Page 27. " delightful rows of old timber-fronted houses "

Corner of Silver and Minster Street, Salisbury
Creative Commons Attribution Share AlikeCorner of Silver and Minster Street, Salisbury - Credit: Peter Facey
These half-timbered houses in Salisbury most likely date from the fifteenth or sixteenth century, given the overhang, the shape of the houses and the angle of lean in toward the roadway.


Page 28. " I have seen in encyclopaedias and the National Geographic Magazine "
Mount Logan
Public DomainMount Logan - Credit: Gerald Holdsworth

A  journal offering high quality analysis and photography of the planet Earth, the National Geographic Magazine was first published in 1888, nine months after its founding members formed a society in Washington D.C. "for the increase and diffusion of geographic knowledge". Alexander Graham Bell, the inventor of the telephone, was one of the founder members and became its President from 1898 to 1920.

Mount Logan, the highest peak in Canada, was discovered during the first National Geographic expedition (1890-91).

Page 31. " the attempt of the Hayes Society to devise criteria for membership "

The Hayes Society never actually existed.  It is a device employed by the author to illustrate the importance of the high regard in which an excellent butler could be held by his peers.

Page 31. " a considerable influence over much of London and the Home Counties "

The Home Counties are those which surround London: Hertfordshire, Buckinghamshire, Essex, Kent, Surrey, Middlesex and Berkshire (since 1963, the latter two have been excluded).

The reason for the name "home" counties may be their proximity to Parliament in Westminster, or it may be connected to the Home Circuit Counties, the jurisdiction of Circuit Judges in the counties surrounding London.

Page 31. " we may as well adopt the proprieties of Bolshevik Russia "
Soviet Union stamp, 40th anniversary of the October Revolution, victorious march of the October Revolution, from a placard by I. Toidze
Public DomainSoviet Union stamp, 40th anniversary of the October Revolution, victorious march of the October Revolution, from a placard by I. Toidze - Credit: Leonid Dzhepko

The Bolshevik Party (or majority party) came to power in Russia after the Russian Revolution of 1917, known as the October Revolution.  Founded by Vladimir Lenin, they ultimately became the Communist Party of the Soviet Union.

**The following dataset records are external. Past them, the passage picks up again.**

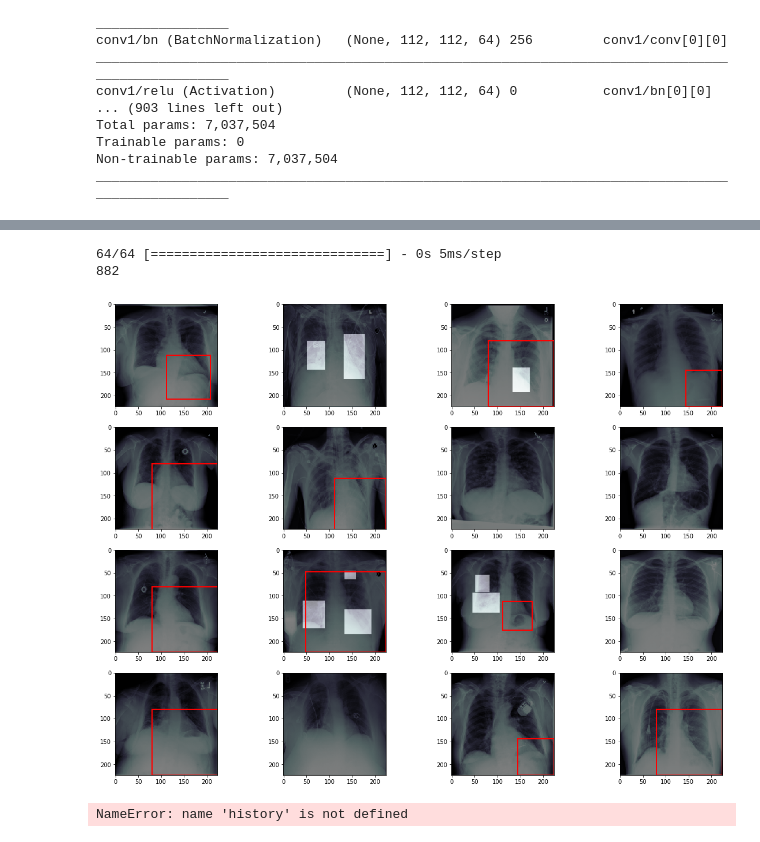
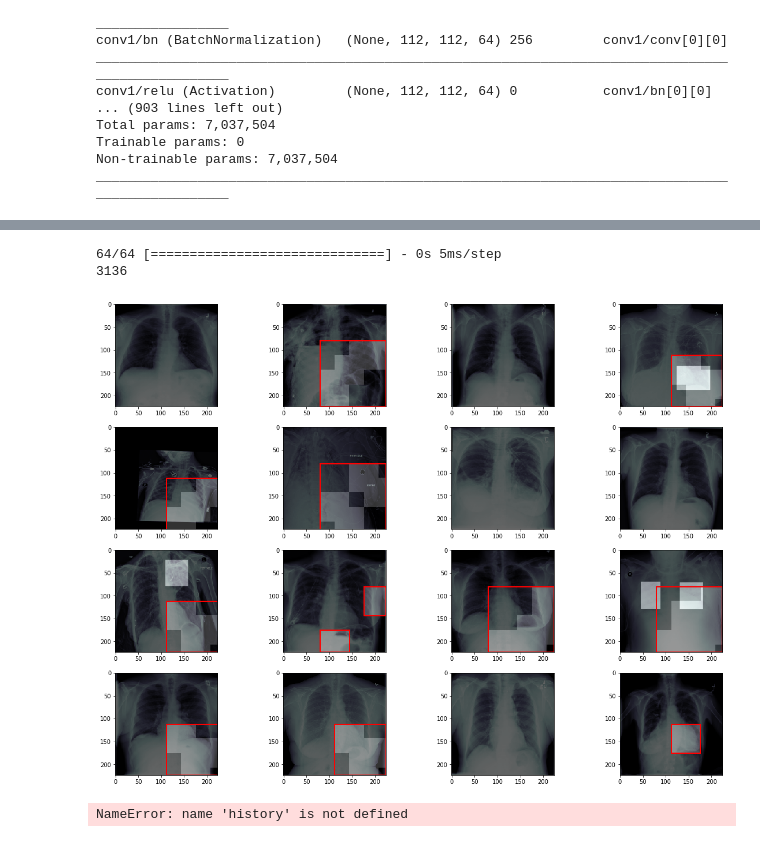
Before and after one commit to jsreid13/syde677-project, a Jupyter notebook: scripts/densenet_svm.ipynb, the cells around one changed output, grey strips where cells are left out. Saved outputs shown, nothing was run; the diff lists cells and outputs as text; code cells hidden in the pictures.

```diff
--- a/scripts/densenet_svm.ipynb
+++ b/scripts/densenet_svm.ipynb
@@ -239,18 +239,23 @@ def cosine_annealing(x):
     return lr*(np.cos(np.pi*x/epochs)+1.)/2
 learning_rate = tf.keras.callbacks.LearningRateScheduler(cosine_annealing)
 # %%
-def gen_data(gen, model, return_images=False):
+def gen_data(gen, model, return_images=False, exclude_neg=True):
     X = []
     y = []
-    images = []
+    src_out = []
+    tar_out = []
     src, tar = next(gen)
-    preds = model.predict(src, batch_size = BATCH_SIZE, verbose = True)
+    preds = model.predict(src, batch_size = BATCH_SIZE)
     feat_width, feat_height, depth = preds[0].shape
 
-    for tar_msk, pred in zip(tar, preds):
-        if not tar_msk.any():
+    for src_img, tar_msk, pred in zip(src, tar, preds):
+        if not tar_msk.any() and exclude_neg:
             # This will get only cases with boxes to provide more positive cases
             continue
+        if return_images:
+            src_out.append(src_img)
+            tar_out.append(tar_msk)
+
         msk_7x7 = resize(tar_msk, (7, 7, 1), mode='reflect', anti_aliasing=False)
         msk_7x7[msk_7x7 > 0] = 1
         [y.append(val) for val in msk_7x7.flatten()]
@@ -258,17 +263,17 @@ def gen_data(gen, model, return_images=False):
             for j in range(feat_height):
                 X.append(pred[i][j])
     if return_images:
-        return (X, y, src, tar)
+        return (X, y, src_out, tar_out)
     else:
         return (X, y)
 # %%
 from sklearn import svm
 
-clf = svm.SVC(C=10, gamma='scale')
+clf = svm.SVC(C=100, gamma='scale')
 X_train = []
 y_train = []
 
-for _ in range(10):  # range(len(grouped_bbox_df)/BATCH_SIZE):
+for _ in range(40):  # range(len(grouped_bbox_df)/BATCH_SIZE):
     X, y = gen_data(train_generator, base_pretrained_model)
     [X_train.append(val) for val in X]
     [y_train.append(val) for val in y]
@@ -290,3 +302,20 @@ SVC(C=10, cache_size=200, class_weight=None, coef0=0.0,
   decision_function_shape='ovr', degree=3, gamma='scale', kernel='rbf',
   max_iter=-1, probability=False, random_state=None, shrinking=True,
   tol=0.001, verbose=False)
+# %%
+from sklearn.model_selection import GridSearchCV
+
+parameters = {'C':[1, 3, 5, 8, 10]}
+svc = svm.SVC(gamma="scale")
+clf = GridSearchCV(svc, parameters, cv=5)
+
+X_train = []
+y_train = []
+
+for _ in range(40):  # range(len(grouped_bbox_df)/BATCH_SIZE):
+    X, y = gen_data(train_generator, base_pretrained_model)
+    [X_train.append(val) for val in X]
+    [y_train.append(val) for val in y]
+
+#print("Starting Training")
+clf.fit(X_train, y_train)
@@ -367,7 +412,8 @@ while(axidx < total_images):
 
     X_test, y_test, test_img, test_msk = gen_data(valid_generator,
                                                   base_pretrained_model,
-                                                  return_images=True)
+                                                  return_images=True,
+                                                  exclude_neg=False)
     print(len(X_test))
     for img_no in range(BATCH_SIZE):
         if axidx >= total_images:
@@ -382,36 +428,36 @@ while(axidx < total_images):
                 # Height and width offset by image number
                 current_pixel = i*j+(img_no*feat_width*feat_height)
                 comp[i][j] = clf.predict([X_test[current_pixel]])[0]
 
         comp = resize(comp,
                       (224, 224, 1),
                       mode='constant',
                       anti_aliasing=False)
         comp[comp>0] = 1
-        #axarr[axidx].imshow(comp[:,:,0], alpha=0.2, cmap = 'bone')
+        axarr[axidx].imshow(comp[:,:,0], alpha=0.2, cmap = 'bone')
         # apply connected components
         comp = measure.label(comp)
         # apply bounding boxes
         predictionString = ''
         for region in measure.regionprops(comp):
             # retrieve x, y, height and width
             y, x, y2, x2 = region.bbox
             height = y2 - y
             width = x2 - x
             axarr[axidx].add_patch(patches.Rectangle((x,y),
                                                      width,
                                                      height,
                                                      linewidth=2,
                                                      edgecolor='r',
                                                      facecolor='none'))
         axidx += 1
     plt.show()
     break
     # only plot one batch
 # %% [output]
 64/64 [==============================] - 0s 5ms/step
-882
+3136
-[figure, old version]
+[figure, new version]
 # %%
 plt.figure(figsize=(12,4))
 plt.subplot(121)
```
Also changed, not shown: parts of 5 cells of this notebook, 1 other file.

Page 40. " was killed during the Southern African War "

The "Southern African War" is the Second Boer War, or Anglo-Boer War (1899-1902), between the British Empire and the two Afrikaaner republics of the Orange Free State and the Transvaal.

The causes of the war are complex, but the principal issues were the enormously valuable gold mining industry in the Transvaal, under Afrikaaner dominion but operated largely by British and other "outsiders", and the British Empire's ambition to unite all of South Africa under British rule. 

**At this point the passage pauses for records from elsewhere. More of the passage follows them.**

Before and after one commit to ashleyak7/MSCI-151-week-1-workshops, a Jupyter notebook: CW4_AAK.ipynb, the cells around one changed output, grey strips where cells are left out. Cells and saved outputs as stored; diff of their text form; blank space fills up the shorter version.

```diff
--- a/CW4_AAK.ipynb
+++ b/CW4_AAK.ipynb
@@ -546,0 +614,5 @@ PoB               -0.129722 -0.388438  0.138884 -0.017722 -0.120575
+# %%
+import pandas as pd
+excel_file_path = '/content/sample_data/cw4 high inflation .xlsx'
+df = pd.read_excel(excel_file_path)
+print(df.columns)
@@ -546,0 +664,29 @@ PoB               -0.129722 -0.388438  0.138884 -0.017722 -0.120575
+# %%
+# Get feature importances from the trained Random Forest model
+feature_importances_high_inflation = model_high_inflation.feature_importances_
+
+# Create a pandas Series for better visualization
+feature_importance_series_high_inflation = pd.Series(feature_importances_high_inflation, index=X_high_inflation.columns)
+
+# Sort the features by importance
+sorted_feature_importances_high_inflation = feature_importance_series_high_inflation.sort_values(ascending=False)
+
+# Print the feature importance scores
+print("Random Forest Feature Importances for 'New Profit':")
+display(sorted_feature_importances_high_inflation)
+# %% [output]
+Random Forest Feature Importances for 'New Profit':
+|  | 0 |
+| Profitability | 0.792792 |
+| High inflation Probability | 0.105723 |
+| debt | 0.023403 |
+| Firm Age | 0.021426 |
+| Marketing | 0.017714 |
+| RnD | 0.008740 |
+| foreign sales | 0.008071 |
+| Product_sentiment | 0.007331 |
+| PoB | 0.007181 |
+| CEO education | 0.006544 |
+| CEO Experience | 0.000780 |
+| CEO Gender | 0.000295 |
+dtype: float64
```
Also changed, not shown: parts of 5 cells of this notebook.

The battle in which Steven's brother died might have been Paardeberg (18-27 February 1900). The British army suffered massive losses and the date became known as Bloody Sunday.

Page 43. " Continentals - and by and large the Celts, as you will no doubt agree - are as a rule unable to control themselves "
English Gentleman
Public DomainEnglish Gentleman - Credit: rafananda
Irish Ceili Dance
Creative Commons AttributionIrish Ceili Dance - Credit: Jesse Millan

Stevens' prejudice was not uncommon at the time.  The Celts – the Welsh, Irish and Scots – were thought incapable of dignity by many in England.


Page 49. " I am still haunted by those vowel sounds and those uniquely ungrammatical sentences "

Alice White has clearly not been trained in Received Pronunciation (RP), the formalised speech pattern more senior servants like Miss Kenton and Stevens would have adopted. There are no deviations from grammar and sentence structure in RP, as there might be in regional dialects, and it immediately identifies a speaker as having a particular upbringing or background.

The emphasis on RP faded in the 1970s, when the BBC began hiring presenters with regional accents.  Only 2% of British people now use Received Pronunciation, the other 98% speaking in a wide range of dialects, accents and idioms, reflecting the diversity of the British Isles.